The Chinese government is confident the unemployment rate will remain low, and there are policies in the pipeline to support domestic workers affected by ongoing trade tensions, according to senior officials with the nation’s top economic regulator.
Ha Zengyou, deputy head of the department of employment and income distribution of the National Development and Reform Commission, said China is not afraid of external effects on the domestic job market, and there is significant room for maneuver to reduce uncertainties.
“We would definitely not allow large-scale job losses to occur,” Ha said. “Employment is our bottom line.”
Numerous buffers can help China reduce the negative impact, including the continued expansion of demand, sound consumption and an unemployment insurance fund, according to Ha.
“We have the capacity to resolve challenges as long as we adjust macro policies on a timely basis, and continue to implement more efforts to expand domestic demand for consumption and investment,” he said.
He added that a greater reliance on domestic demand to boost growth rather than exports means the overall impact of trade tensions will be under control.
Preferential measures such as training programs for workers, tax cuts and financial policies to lower borrowing costs for small and medium-sized enterprises will be introduced to help diffuse the effects of the trade tensions, according to Chang Dewei, another deputy head with the department.
Their comments came as trade frictions show no signs of cooling down.
The United States announced on July 10 a second possible round of tariff hikes targeting a wider range of $200 billion worth of Chinese imports, ranging from electronic components to cat food. The goods could be subject to a further 10 percent tariff.
Earlier this month, the US slapped an additional 25 percent tariff on $34 billion worth of Chinese goods, including medical devices and airplane parts. China responded with tariffs of a similar value on US exports, including soybeans, pork and automobiles.

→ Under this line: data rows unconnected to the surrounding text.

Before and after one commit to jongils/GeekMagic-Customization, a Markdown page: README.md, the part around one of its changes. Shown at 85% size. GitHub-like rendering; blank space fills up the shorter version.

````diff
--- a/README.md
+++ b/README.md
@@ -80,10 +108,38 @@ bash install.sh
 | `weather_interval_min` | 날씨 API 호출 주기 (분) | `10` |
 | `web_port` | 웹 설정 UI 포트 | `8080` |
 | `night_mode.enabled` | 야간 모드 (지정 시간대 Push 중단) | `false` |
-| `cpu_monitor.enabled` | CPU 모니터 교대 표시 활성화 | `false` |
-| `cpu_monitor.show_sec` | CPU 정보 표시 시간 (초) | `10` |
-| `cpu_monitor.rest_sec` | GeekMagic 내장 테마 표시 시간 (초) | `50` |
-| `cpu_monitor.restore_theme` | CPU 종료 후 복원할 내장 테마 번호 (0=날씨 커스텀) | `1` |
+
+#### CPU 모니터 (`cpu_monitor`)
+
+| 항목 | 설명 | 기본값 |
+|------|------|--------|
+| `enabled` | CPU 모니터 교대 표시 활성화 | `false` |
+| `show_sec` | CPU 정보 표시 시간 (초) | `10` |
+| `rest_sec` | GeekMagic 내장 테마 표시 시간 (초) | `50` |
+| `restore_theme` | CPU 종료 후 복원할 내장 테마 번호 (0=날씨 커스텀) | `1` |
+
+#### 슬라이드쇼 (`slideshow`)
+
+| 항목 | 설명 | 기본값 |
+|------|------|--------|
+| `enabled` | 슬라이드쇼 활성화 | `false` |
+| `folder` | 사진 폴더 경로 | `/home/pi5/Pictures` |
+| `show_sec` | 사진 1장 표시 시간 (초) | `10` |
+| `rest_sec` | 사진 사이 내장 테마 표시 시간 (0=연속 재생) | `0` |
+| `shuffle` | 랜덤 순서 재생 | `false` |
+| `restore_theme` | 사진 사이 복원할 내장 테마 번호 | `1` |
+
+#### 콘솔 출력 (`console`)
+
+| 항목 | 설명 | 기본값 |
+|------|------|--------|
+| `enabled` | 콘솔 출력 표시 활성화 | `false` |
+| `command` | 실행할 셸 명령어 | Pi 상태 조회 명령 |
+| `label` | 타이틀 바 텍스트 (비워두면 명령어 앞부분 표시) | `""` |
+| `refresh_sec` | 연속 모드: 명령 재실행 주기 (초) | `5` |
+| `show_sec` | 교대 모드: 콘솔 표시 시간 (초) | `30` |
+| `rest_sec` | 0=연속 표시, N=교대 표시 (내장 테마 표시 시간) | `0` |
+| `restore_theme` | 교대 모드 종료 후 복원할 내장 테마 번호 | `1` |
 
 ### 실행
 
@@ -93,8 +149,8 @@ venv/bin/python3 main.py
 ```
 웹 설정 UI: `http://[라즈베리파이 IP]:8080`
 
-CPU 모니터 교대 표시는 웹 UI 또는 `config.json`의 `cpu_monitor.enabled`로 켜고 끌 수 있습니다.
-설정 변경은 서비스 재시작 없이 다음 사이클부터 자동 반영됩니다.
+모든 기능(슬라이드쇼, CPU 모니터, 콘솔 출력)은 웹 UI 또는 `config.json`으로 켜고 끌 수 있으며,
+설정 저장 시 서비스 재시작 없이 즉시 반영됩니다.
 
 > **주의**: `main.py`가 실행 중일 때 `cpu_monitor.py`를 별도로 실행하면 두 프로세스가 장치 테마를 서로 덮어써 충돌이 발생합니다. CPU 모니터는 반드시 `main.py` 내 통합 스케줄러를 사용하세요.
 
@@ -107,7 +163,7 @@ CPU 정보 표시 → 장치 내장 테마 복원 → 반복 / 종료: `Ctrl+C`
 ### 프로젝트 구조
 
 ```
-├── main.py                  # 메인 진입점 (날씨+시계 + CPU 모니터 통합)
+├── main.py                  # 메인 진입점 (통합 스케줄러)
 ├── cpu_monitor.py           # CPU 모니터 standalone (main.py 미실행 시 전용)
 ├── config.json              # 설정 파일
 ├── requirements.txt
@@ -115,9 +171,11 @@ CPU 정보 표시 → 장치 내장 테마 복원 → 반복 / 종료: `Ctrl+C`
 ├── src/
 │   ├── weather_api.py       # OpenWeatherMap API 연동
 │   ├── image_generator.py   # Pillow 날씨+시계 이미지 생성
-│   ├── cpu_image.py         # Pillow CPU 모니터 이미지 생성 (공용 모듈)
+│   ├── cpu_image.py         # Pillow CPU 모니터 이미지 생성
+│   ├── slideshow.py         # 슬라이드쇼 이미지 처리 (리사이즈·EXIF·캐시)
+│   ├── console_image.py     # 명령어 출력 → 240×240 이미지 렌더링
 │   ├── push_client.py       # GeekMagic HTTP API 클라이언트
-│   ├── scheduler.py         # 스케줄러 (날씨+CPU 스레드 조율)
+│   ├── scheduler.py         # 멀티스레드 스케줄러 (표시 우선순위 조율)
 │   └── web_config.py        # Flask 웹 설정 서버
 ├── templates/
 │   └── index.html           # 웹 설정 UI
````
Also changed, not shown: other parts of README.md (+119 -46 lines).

China’s job market remained relatively stable and showed signs of improvement in the first half of this year, official data showed earlier this week.
In the first half of the year, 7.52 million new jobs were created, 170,000 more than in the same period last year, according to the Ministry of Human Resources and Social Security. The registered unemployment rate in urban areas was 3.83 percent, down by 0.12 percentage points year-on-year.
China targets keeping the survey-based urban jobless rate below 5.5 percent this year, and aims to keep the registered unemployment rate below 4.5 percent.